───── DATA FOR PROCESSING ─────

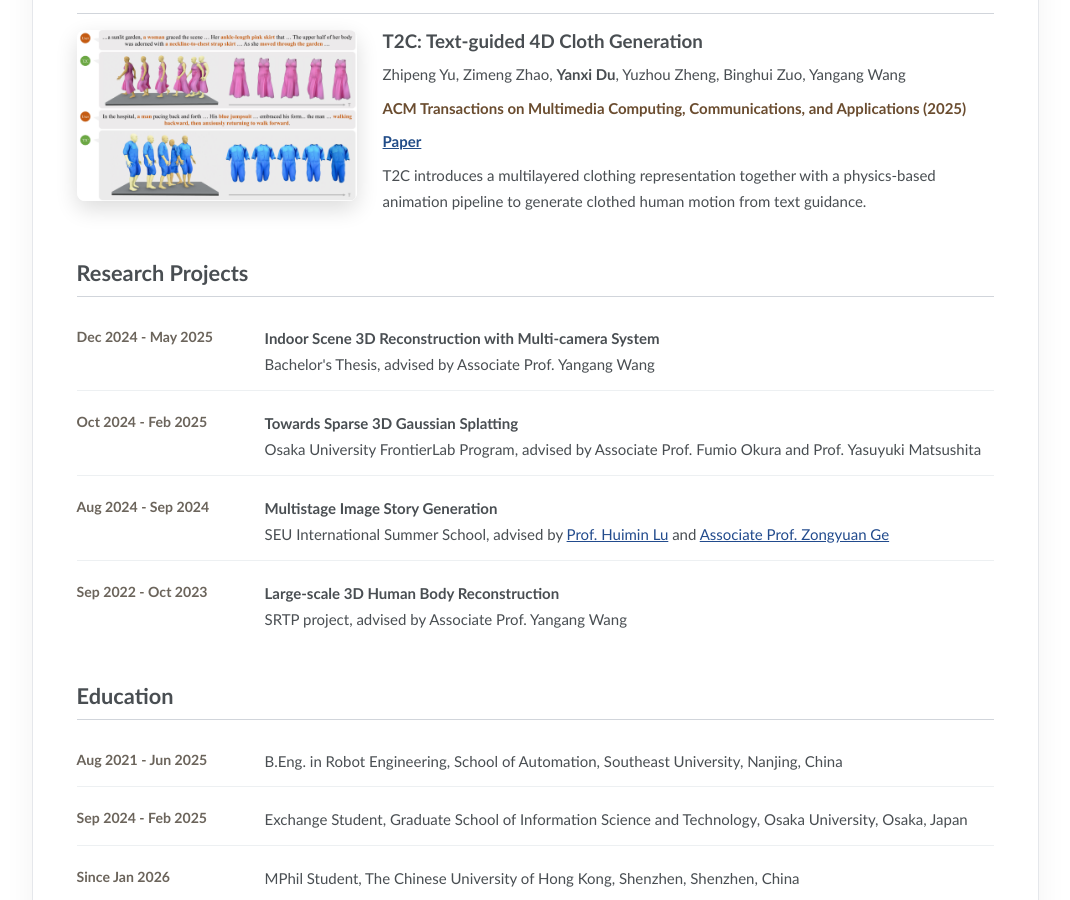
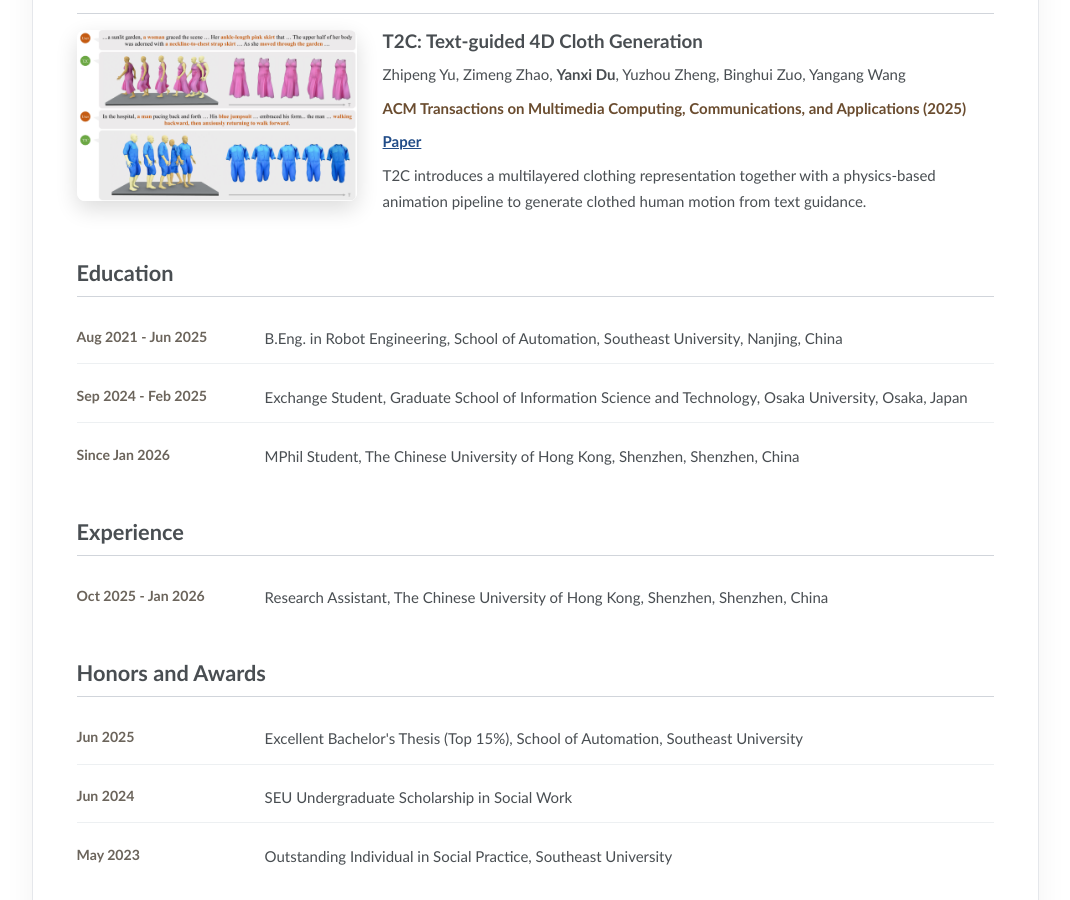
Before and after one commit to duyanxi/duyanxi.github.io, a Jekyll site: the page built from _pages/about.md, in a window 1280 px wide and 900 px high, scrolled down 1057 px. Shown: the whole window, without its empty margins (127-1197 px from the left). Built offline with Jekyll 4.4.1, drawn with Linux system fonts in a browser that asks for light colours.

Commit message:
remove research projects section

```diff
--- a/_pages/about.md
+++ b/_pages/about.md
@@ -83,42 +83,6 @@ redirect_from:
     </div>
   </section>
 
-  <section class="home-section" id="programs">
-    <h2>Research Projects</h2>
-    <ul class="timeline-list">
-      <li>
-        <span class="timeline-date">Dec 2024 - May 2025</span>
-        <div>
-          <strong>Indoor Scene 3D Reconstruction with Multi-camera System</strong><br>
-          Bachelor's Thesis, advised by Associate Prof. Yangang Wang
-        </div>
-      </li>
-      <li>
-        <span class="timeline-date">Oct 2024 - Feb 2025</span>
-        <div>
-          <strong>Towards Sparse 3D Gaussian Splatting</strong><br>
-          Osaka University FrontierLab Program, advised by Associate Prof. Fumio Okura and Prof. Yasuyuki Matsushita
-        </div>
-      </li>
-      <li>
-        <span class="timeline-date">Aug 2024 - Sep 2024</span>
-        <div>
-          <strong>Multistage Image Story Generation</strong><br>
-          SEU International Summer School, advised by
-          <a href="https://hyokadb02.jimu.kyutech.ac.jp/html/100000960_en.html">Prof. Huimin Lu</a>
-          and <a href="https://zongyuange.github.io">Associate Prof. Zongyuan Ge</a>
-        </div>
-      </li>
-      <li>
-        <span class="timeline-date">Sep 2022 - Oct 2023</span>
-        <div>
-          <strong>Large-scale 3D Human Body Reconstruction</strong><br>
-          SRTP project, advised by Associate Prof. Yangang Wang
-        </div>
-      </li>
-    </ul>
-  </section>
-
   <section class="home-section" id="education">
     <h2>Education</h2>
     <ul class="timeline-list compact-list">
```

─────

• **PROBLEM STATEMENT**: From the material above, gather all lines that include the string "section" and copy them.

• **RESPONSE TO THIS EXERCISE**:
remove research projects section
   </section>
-  <section class="home-section" id="programs">
-  </section>
   <section class="home-section" id="education">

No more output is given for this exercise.